_MATERIAL TO PROCESS_
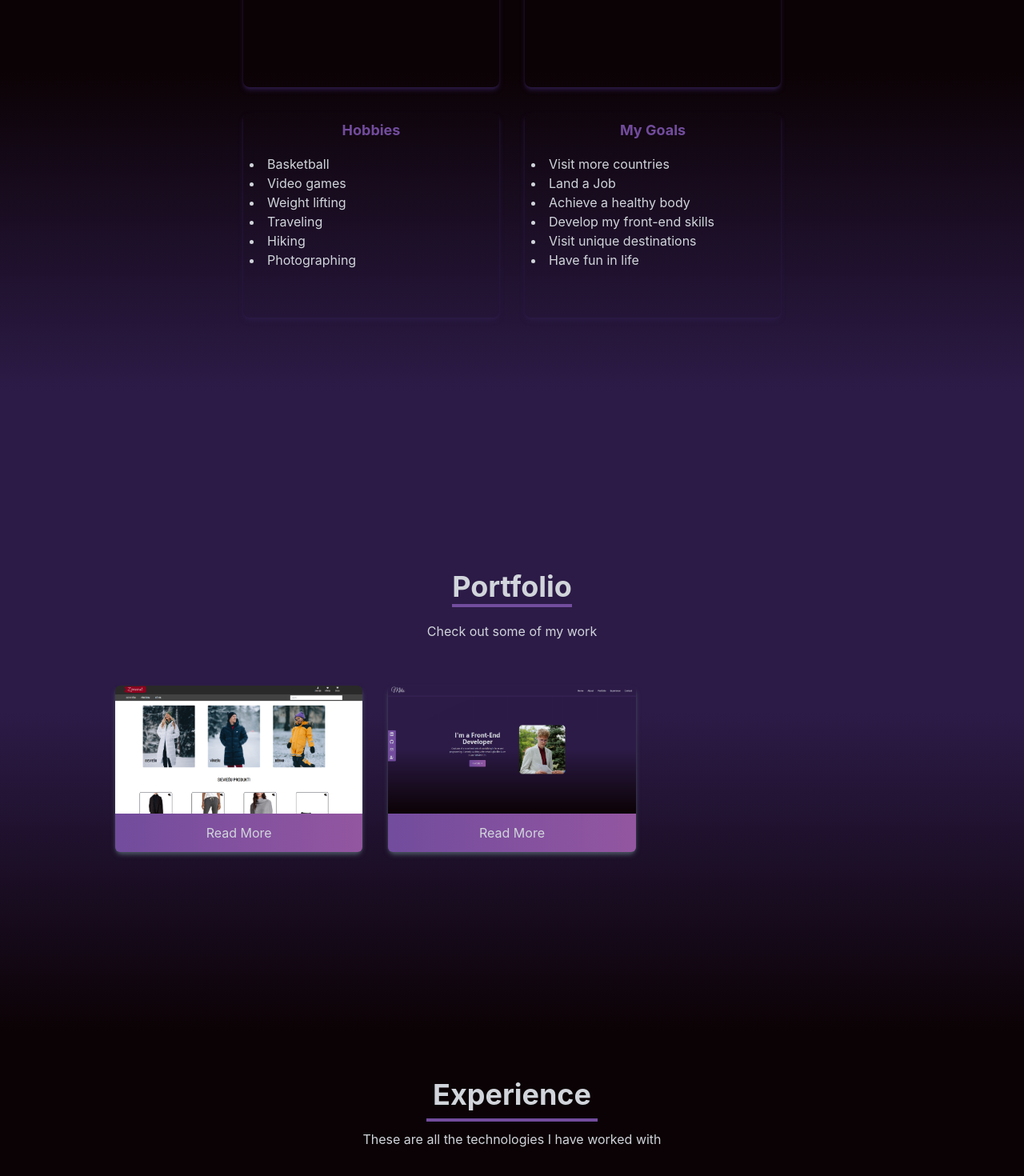
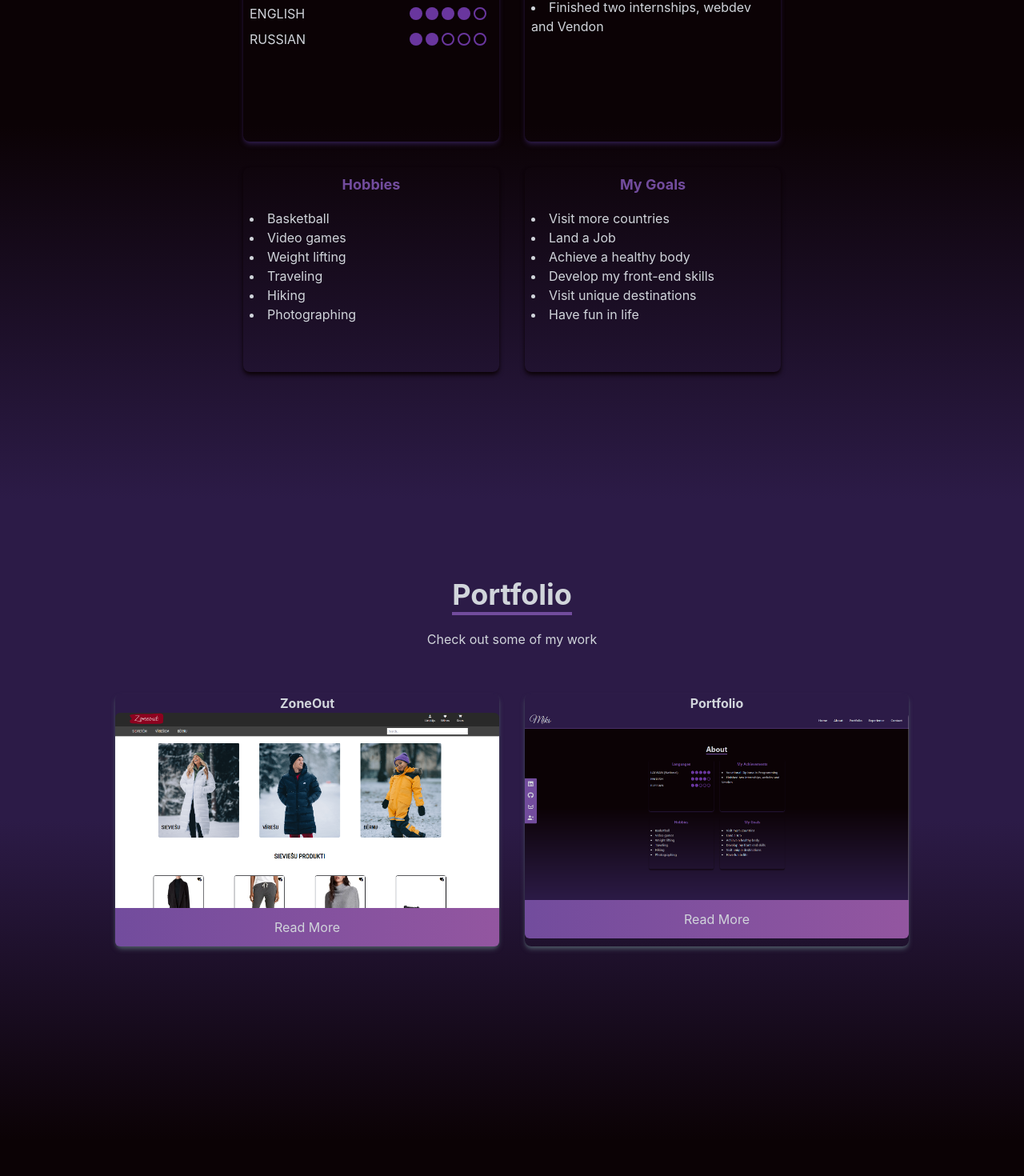
Before and after one commit to Mikelsons2003/portfolio, a React (Create React App) app: page / in a window 1280 px wide. Shown: the part 1111-2581 px from the top of the page at 80% size. Built offline with nearby package versions, Linux system fonts and the light colour scheme.

Commit message:
Experience and Contacts

```diff
--- a/src/components/About.jsx
+++ b/src/components/About.jsx
@@ -8,7 +8,7 @@ const About = () => {
         return <div className="w-4 h-4 border-2 border-[#69369E] rounded-full"></div>;
     };
     return (
-        <div name="about" className="w-full h-screen bg-gradient-to-b from-[#0B0205] via-[#0B0205] to-[#2C1B47] text-gray-300">
+        <div name="about" className="w-full bg-gradient-to-b from-[#0B0205] via-[#0B0205] to-[#2C1B47] text-gray-300 pt-36 pb-36">
             <div className="max-w-screen-lg p-4 mx-auto flex flex-col text-center justify-center items-center w-full h-full">
                 <div className="pb-8">
                     <p className="text-4xl font-bold inline border-b-4 border-[#724C9D]">
@@ -16,7 +16,7 @@ const About = () => {
                     </p>
                 </div>
                 <div className="grid grid-cols-1 grid-rows-1 sm:grid-cols-2 sm:grid-rows-2 gap-8">
-                    <div className="shadow-md shadow-[#2C1B47] hover:scale-105 duration-300 py-2 px-2 rounded-lg h-64 w-80">
+                    <div className="shadow-md shadow-[#2C1B47] hover:scale-105 duration-300 py-2 px-2 rounded-lg h-60 sm:h-64 w-72 sm:w-80">
                         <p className="pb-4 text-lg font-bold text-[#724C9D]">Languages</p>
                         <div className="flex flex-col gap-2">
                             <div className="flex flex-row justify-between gap-1 pr-2">
@@ -39,7 +39,7 @@ const About = () => {
                             </div>
                         </div>
                     </div>
-                    <div className="shadow-md shadow-[#2C1B47] hover:scale-105 duration-300 py-2 px-2 rounded-lg  h-64 w-80">
+                    <div className="shadow-md shadow-[#2C1B47] hover:scale-105 duration-300 py-2 px-2 rounded-lg  h-60 sm:h-64 w-72 sm:w-80">
                         <p className="pb-4 text-lg font-bold text-[#724C9D]">My Achievements</p>
                         <div className="flex flex-col gap-2">
                             <ul className="list-disc list-inside text-left">
@@ -48,7 +48,7 @@ const About = () => {
                             </ul>
                         </div>
                     </div>
-                    <div className="shadow-md shadow-[#2C1B47] hover:scale-105 duration-300 py-2 px-2 rounded-lg h-64 w-80">
+                    <div className="shadow-md shadow-[#0B0205] hover:scale-105 duration-300 py-2 px-2 rounded-lg h-60 sm:h-64 w-72 sm:w-80">
                         <p className="pb-4 text-lg font-bold text-[#724C9D]">Hobbies</p>
                         <div className="flex flex-col gap-2">
                             <ul className="list-disc list-inside text-left">
@@ -61,7 +61,7 @@ const About = () => {
                             </ul>
                         </div>
                     </div>
-                    <div className="shadow-md shadow-[#2C1B47] hover:scale-105 duration-300 py-2 px-2 rounded-lg h-64 w-80">
+                    <div className="shadow-md shadow-[#0B0205] hover:scale-105 duration-300 py-2 px-2 rounded-lg h-60 sm:h-64 w-72 sm:w-80">
                         <p className="pb-4 text-lg font-bold text-[#724C9D]">My Goals</p>
                         <div className="flex flex-col gap-2">
                             <ul className="list-disc list-inside text-left">
--- a/src/components/Contact.jsx
+++ b/src/components/Contact.jsx
@@ -53,7 +53,7 @@ const Contact = () => {
             <div className="pb-8">
                 <p className="text-4xl font-bold border-b-4 border-[#724C9D] p-2 inline">Contact</p>
             </div>
-            <div className="grid grid-cols-1 sm:grid-cols-2 text-center items-center gap-12 mb-20 ">
+            <div className="grid grid-cols-1 sm:grid-cols-2 text-center items-center gap-12 mb-20 pl-8">
                 <div className="flex flex-col gap-2 mx-auto text-left">
                     <p className="flex items-center"><HiOutlineMail size={22} className="mr-2"/> Email: miks.mikelsons11@gmail.com</p>
                     <p className="flex items-center"><AiOutlinePhone size={22} className="mr-2"/>Phone: +371 26997008</p>
--- a/src/components/Home.jsx
+++ b/src/components/Home.jsx
@@ -6,7 +6,7 @@ const Home = () => {
     return (
         <div name="home" className="h-screen w-full bg-gradient-to-b from-[#2C1B47] via-[#2C1B47] to-[#0B0205] text-gray-300">
             <div className="max-w-screen-lg mx-auto flex flex-col items-center justify-center h-full px-4 md:flex-row">
-                <div className="flex flex-col justify-center items-center text-center h-full">
+                <div className="flex flex-col justify-center items-center text-center h-full pl-12">
                     <h2 className="text-5xl sm:text-5xl font-bold">I'm a Front-End Developer</h2>
                     <p className="text-gray-300 py-4 max-w-md">
                         Graduate of a vocational school specializing in front-end programming.
--- /dev/null
+++ b/src/components/Popup.jsx
@@ -0,0 +1,26 @@
+import React from "react";
+import { AiOutlineCloseCircle } from 'react-icons/ai';
+
+function Popup({ isOpen, onClose, content }) {
+    if (!isOpen) return null;
+
+    return (
+        <div className="fixed top-0 left-0 w-full h-full flex items-center justify-center bg-black bg-opacity-50 z-20">
+            <div className="bg-gradient-to-b from-[#0B0205] via-[#0B0205] to-[#2C1B47] text-gray-300 px-4 pt-10 pb-4 rounded-md w-[600px] h-[450px] relative">
+                <button
+                    className="absolute top-2 right-2 text-black font-bold"
+                    onClick={onClose}
+                >
+                    <div className="flex flex-row items-center">
+                        <div>
+                            <AiOutlineCloseCircle size={30} className="text-[#69369E]" />
+                        </div>
+                    </div>
+                </button>
+                {content}
+            </div>
+        </div>
+    );
+}
+
+export default Popup;
--- a/src/components/Portfolio.jsx
+++ b/src/components/Portfolio.jsx
@@ -1,45 +1,64 @@
-import React from 'react';
+import React, { useState } from "react";
 import image1 from '../assets/image1.png';
 import image2 from '../assets/image2.png';
+import Popup from "./Popup"; // Import the Popup component
 
 const Portfolio = () => {
+    const [popupOpen, setPopupOpen] = useState(false);
+    const [popupContent, setPopupContent] = useState(null);
 
     const projects = [
         {
             id:1,
             src: image1,
-            string: 'This website is a user-friendly online clothing store. Catering to women, men, and kids. It has a very simplified design, making it easy for visitors to navigate and find the perfect outfit. With five distinct clothing categories to explore. Each product on the website is fully interactive, allowing users to click and view detailed descriptions, prices, and other essential information. In addition, a functional register and login system enhances the shopping experience by providing a personalized and secure platform for customers. This website was created for my last school exam'
+            projectName: 'ZoneOut',
+            string: 'This website is a user-friendly online clothing store. Catering to women, men, and kids. It has a very simplified design, making it easy for visitors to navigate and find the perfect outfit. With five distinct clothing categories to explore. Each product on the website is fully interactive, allowing users to click and view detailed descriptions, prices, and other essential information. In addition, a functional register and login system enhances the shopping experience by providing a personalized and secure platform for customers.'
         },
         {
             id:2,
             src: image2,
-            string: 'I created this portfolio to showcase my skills, accomplishments, and experiences. It serves as a digital reflection of my journey, allowing me to highlight my talents, projects, and personal growth. And I wanted to put my react and tailwind skills to use'
+            projectName: 'Portfolio',
+            string: 'I created this portfolio to showcase my skills, accomplishments, and experiences. It serves as a digital reflection of my journey, allowing me to highlight my talents, projects, and personal growth. And I wanted to put my react and tailwind skills to use while making this.'
         }
     ]
 
+    const handleReadMoreClick = (content) => {
+        setPopupContent(content);
+        setPopupOpen(true);
+    };
+
+    const handleClosePopup = () => {
+        setPopupOpen(false);
+    };
+
     return (
-        <div name="portfolio" className="bg-gradient-to-b from-[#2C1B47] via-[#2C1B47] to-[#0B0205] w-full text-gray-300 md:h-screen">
+        <div name="portfolio" className="bg-gradient-to-b from-[#2C1B47] via-[#2C1B47] to-[#0B0205] w-full text-gray-300 md:h-screen pb-36">
             <div className="max-w-screen-lg p-4 mx-auto flex flex-col justify-center w-full h-full">
                 <div className="pb-8 justify-center items-center text-center">
                     <p className="text-4xl font-bold inline border-b-4 border-[#724C9D]">Portfolio</p>
                     <p className="py-6">Check out some of my work</p>
                 </div>
-
-                <div className="grid sm:grid-cols-2 md:grid-cols-3 gap-8 px-12 sm:px-0">
-                    {
-                        projects.map(({id, src, string}) => (
-                            <div key={id} className="shadow-md shadow-gray-600 rounded-lg">
-                                <img src={src} alt="" className="rounded-tl-md rounded-tr-md duration-200 w-full h-40"/>
-                                <div className="flex items-center justify-center">
-                                    <p className="hidden w-full px-2 py-2">{string}</p>
-                                    <button className="h-12 w-full rounded-bl-md rounded-br-md bg-gradient-to-r from-[#724C9D] to-[#9356A0] cursor-pointer">Read More</button>
-                                </div>
-                            </div>
-                        ))
-                    }
-                </div>
+            <div className="grid sm:grid-cols-2 gap-8 px-12 sm:px-0">
+                {projects.map(({ id, src, string, projectName }) => (
+                    <div key={id} className="shadow-md shadow-gray-600 rounded-lg">
+                        <h1 className="font-bold text-gray-300 text-center">{projectName}</h1>
+                        <img src={src} alt="" className="rounded-tl-md rounded-tr-md duration-200 w-full object-fit max-w-full max-h-full" />
+                        <div className="flex items-center justify-center">
+                            <p className="hidden w-full px-2 py-2">{string}</p>
+                            <button
+                                className="h-12 w-full rounded-bl-md rounded-br-md bg-gradient-to-r from-[#724C9D] to-[#9356A0] cursor-pointer"
+                                onClick={() => handleReadMoreClick(string)}
+                            >
+                                Read More
+                            </button>
+                        </div>
+                    </div>
+                ))}
             </div>
+            {/* Render the popup with the close function */}
+            <Popup isOpen={popupOpen} onClose={handleClosePopup} content={popupContent} />
         </div>
-    )
+        </div>
+    );
 }
-export default Portfolio
+export default Portfolio;
```
Also changed, not shown: src/assets/image2.png.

_ACTIVITY_
The task calls for all lines in the entries that hold "components".

_TASK OUTPUT_
--- a/src/components/About.jsx
+++ b/src/components/About.jsx
--- a/src/components/Contact.jsx
+++ b/src/components/Contact.jsx
--- a/src/components/Home.jsx
+++ b/src/components/Home.jsx
+++ b/src/components/Popup.jsx
--- a/src/components/Portfolio.jsx
+++ b/src/components/Portfolio.jsx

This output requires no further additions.